Exercise: After locating the line that contains "- T14.1.10 COVID-19 Medical History table" in the data below, set down exactly that line and each one after it through the line that contains "- Lab clinically", and nothing more.

Records for this exercise:
::::

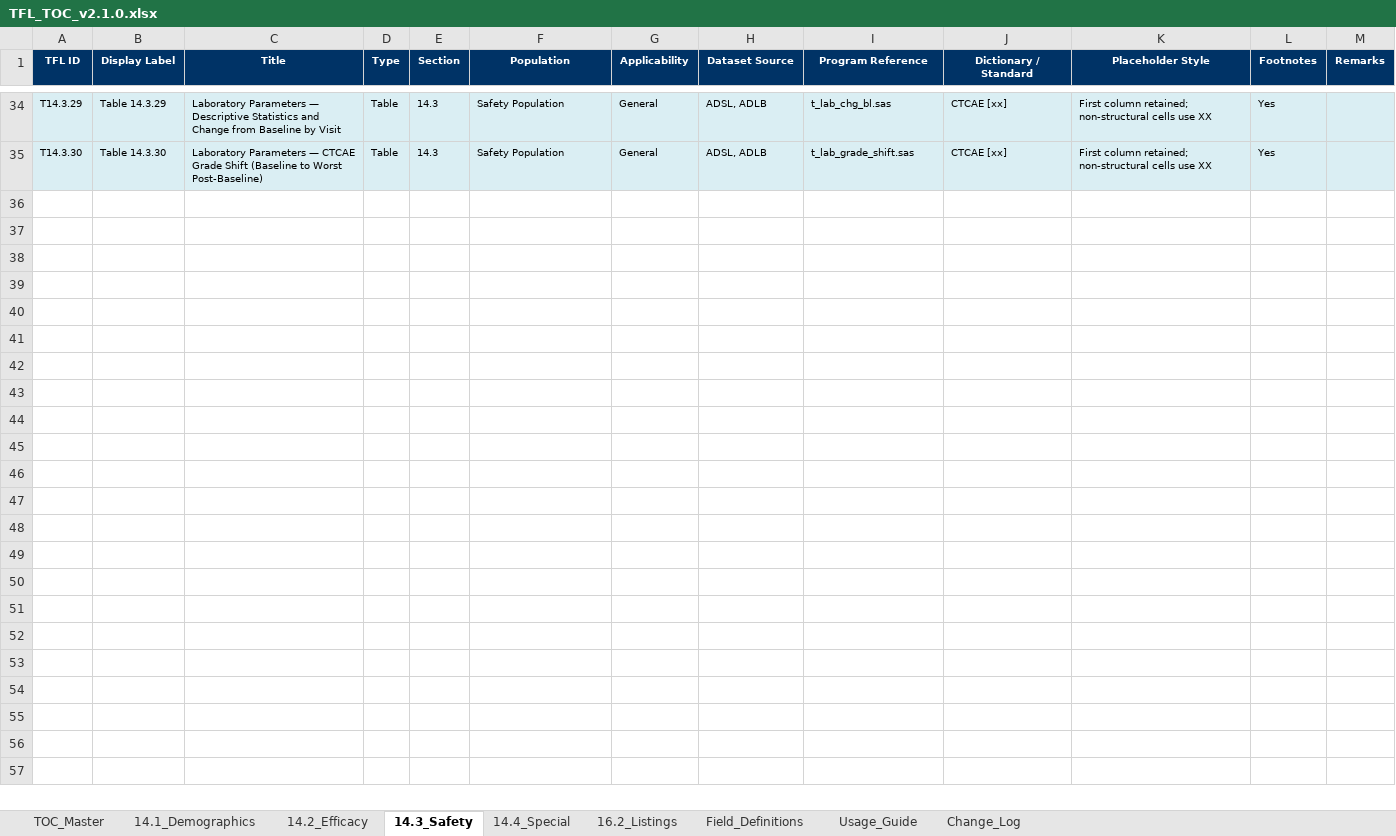
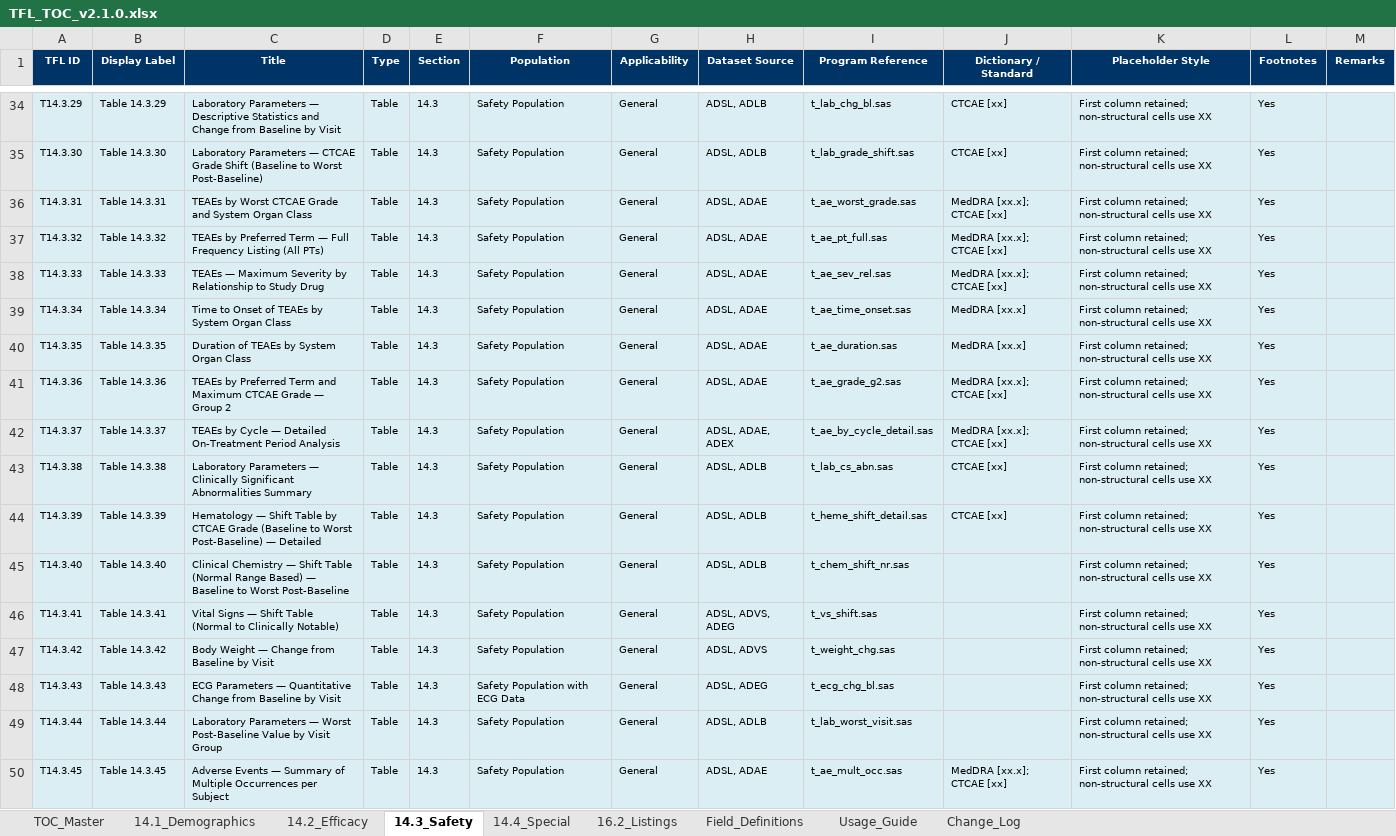
Before and after one commit to KhalidYin/TFL-shell, an Excel workbook: output/TFL_TOC_v2.1.0.xlsx, sheet 14.3_Safety, drawn as a sheet; only a part is shown, gaps mark what is left out; values as stored, in another font and other column widths than the file's, no borders; the diff names each change by its address in the sheet, - before the commit and + after, or states it on an @@ line.

Commit message:
feat: remove COVID-19 table, add 15 new 14.3 safety tables (124 TFLs total)
Remove:
- T14.1.10 COVID-19 Medical History table

Add 14.3 safety tables (T14.3.31–T14.3.45):
- AE by worst CTCAE grade by SOC (T14.3.31)
- AE by PT full frequency listing (T14.3.32)
- AE severity × relationship matrix (T14.3.33)
- Time to onset of AEs by SOC (T14.3.34)
- Duration of AEs by SOC (T14.3.35)
- AE by PT and max grade - Group 2 (T14.3.36)
- AE by cycle detailed analysis (T14.3.37)
- Lab clinically significant abnormalities summary (T14.3.38)
- Hematology CTCAE shift detailed (T14.3.39)
- Clinical chemistry normal-range shift (T14.3.40)
- Vital signs normal→clinically notable shift (T14.3.41)
- Body weight change from BL by visit (T14.3.42)
- ECG quantitative change from BL by visit (T14.3.43)
- Lab worst post-BL value by visit group (T14.3.44)
- AE multiple occurrences per subject summary (T14.3.45)

Catalog: 124 TFLs (85 tables + 18 figures + 21 listings)

```diff
--- a/output/TFL_TOC_v2.1.0.xlsx (sheet 14.3_Safety)
+++ b/output/TFL_TOC_v2.1.0.xlsx (sheet 14.3_Safety)
+row 36: T14.3.31 | Table 14.3.31 | TEAEs by Worst CTCAE Grade and System Organ Class | Table | 14.3 | Safety Population | General | ADSL, ADAE | t_ae_worst_grade.sas | MedDRA [xx.x]; CTCAE [xx] | First column retained; non-structural cells use XX | Yes
+row 37: T14.3.32 | Table 14.3.32 | TEAEs by Preferred Term — Full Frequency Listing (All PTs) | Table | 14.3 | Safety Population | General | ADSL, ADAE | t_ae_pt_full.sas | MedDRA [xx.x]; CTCAE [xx] | First column retained; non-structural cells use XX | Yes
+row 38: T14.3.33 | Table 14.3.33 | TEAEs — Maximum Severity by Relationship to Study Drug | Table | 14.3 | Safety Population | General | ADSL, ADAE | t_ae_sev_rel.sas | MedDRA [xx.x]; CTCAE [xx] | First column retained; non-structural cells use XX | Yes
+row 39: T14.3.34 | Table 14.3.34 | Time to Onset of TEAEs by System Organ Class | Table | 14.3 | Safety Population | General | ADSL, ADAE | t_ae_time_onset.sas | MedDRA [xx.x] | First column retained; non-structural cells use XX | Yes
+row 40: T14.3.35 | Table 14.3.35 | Duration of TEAEs by System Organ Class | Table | 14.3 | Safety Population | General | ADSL, ADAE | t_ae_duration.sas | MedDRA [xx.x] | First column retained; non-structural cells use XX | Yes
+row 41: T14.3.36 | Table 14.3.36 | TEAEs by Preferred Term and Maximum CTCAE Grade — Group 2 | Table | 14.3 | Safety Population | General | ADSL, ADAE | t_ae_grade_g2.sas | MedDRA [xx.x]; CTCAE [xx] | First column retained; non-structural cells use XX | Yes
+row 42: T14.3.37 | Table 14.3.37 | TEAEs by Cycle — Detailed On-Treatment Period Analysis | Table | 14.3 | Safety Population | General | ADSL, ADAE, ADEX | t_ae_by_cycle_detail.sas | MedDRA [xx.x]; CTCAE [xx] | First column retained; non-structural cells use XX | Yes
+row 43: T14.3.38 | Table 14.3.38 | Laboratory Parameters — Clinically Significant Abnormalities Summary | Table | 14.3 | Safety Population | General | ADSL, ADLB | t_lab_cs_abn.sas | CTCAE [xx] | First column retained; non-structural cells use XX | Yes
+row 44: T14.3.39 | Table 14.3.39 | Hematology — Shift Table by CTCAE Grade (Baseline to Worst Post-Baseline) — Detailed | Table | 14.3 | Safety Population | General | ADSL, ADLB | t_heme_shift_detail.sas | CTCAE [xx] | First column retained; non-structural cells use XX | Yes
+row 45: T14.3.40 | Table 14.3.40 | Clinical Chemistry — Shift Table (Normal Range Based) — Baseline to Worst Post-Baseline | Table | 14.3 | Safety Population | General | ADSL, ADLB | t_chem_shift_nr.sas |  | First column retained; non-structural cells use XX | Yes
+row 46: T14.3.41 | Table 14.3.41 | Vital Signs — Shift Table (Normal to Clinically Notable) | Table | 14.3 | Safety Population | General | ADSL, ADVS, ADEG | t_vs_shift.sas |  | First column retained; non-structural cells use XX | Yes
+row 47: T14.3.42 | Table 14.3.42 | Body Weight — Change from Baseline by Visit | Table | 14.3 | Safety Population | General | ADSL, ADVS | t_weight_chg.sas |  | First column retained; non-structural cells use XX | Yes
+row 48: T14.3.43 | Table 14.3.43 | ECG Parameters — Quantitative Change from Baseline by Visit | Table | 14.3 | Safety Population with ECG Data | General | ADSL, ADEG | t_ecg_chg_bl.sas |  | First column retained; non-structural cells use XX | Yes
+row 49: T14.3.44 | Table 14.3.44 | Laboratory Parameters — Worst Post-Baseline Value by Visit Group | Table | 14.3 | Safety Population | General | ADSL, ADLB | t_lab_worst_visit.sas |  | First column retained; non-structural cells use XX | Yes
+row 50: T14.3.45 | Table 14.3.45 | Adverse Events — Summary of Multiple Occurrences per Subject | Table | 14.3 | Safety Population | General | ADSL, ADAE | t_ae_mult_occ.sas | MedDRA [xx.x]; CTCAE [xx] | First column retained; non-structural cells use XX | Yes
```
Also changed, not shown: sheet TOC_Master, sheet 14.1_Demographics, 3 other files.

::::

Answer area:
- T14.1.10 COVID-19 Medical History table

Add 14.3 safety tables (T14.3.31–T14.3.45):
- AE by worst CTCAE grade by SOC (T14.3.31)
- AE by PT full frequency listing (T14.3.32)
- AE severity × relationship matrix (T14.3.33)
- Time to onset of AEs by SOC (T14.3.34)
- Duration of AEs by SOC (T14.3.35)
- AE by PT and max grade - Group 2 (T14.3.36)
- AE by cycle detailed analysis (T14.3.37)
- Lab clinically significant abnormalities summary (T14.3.38)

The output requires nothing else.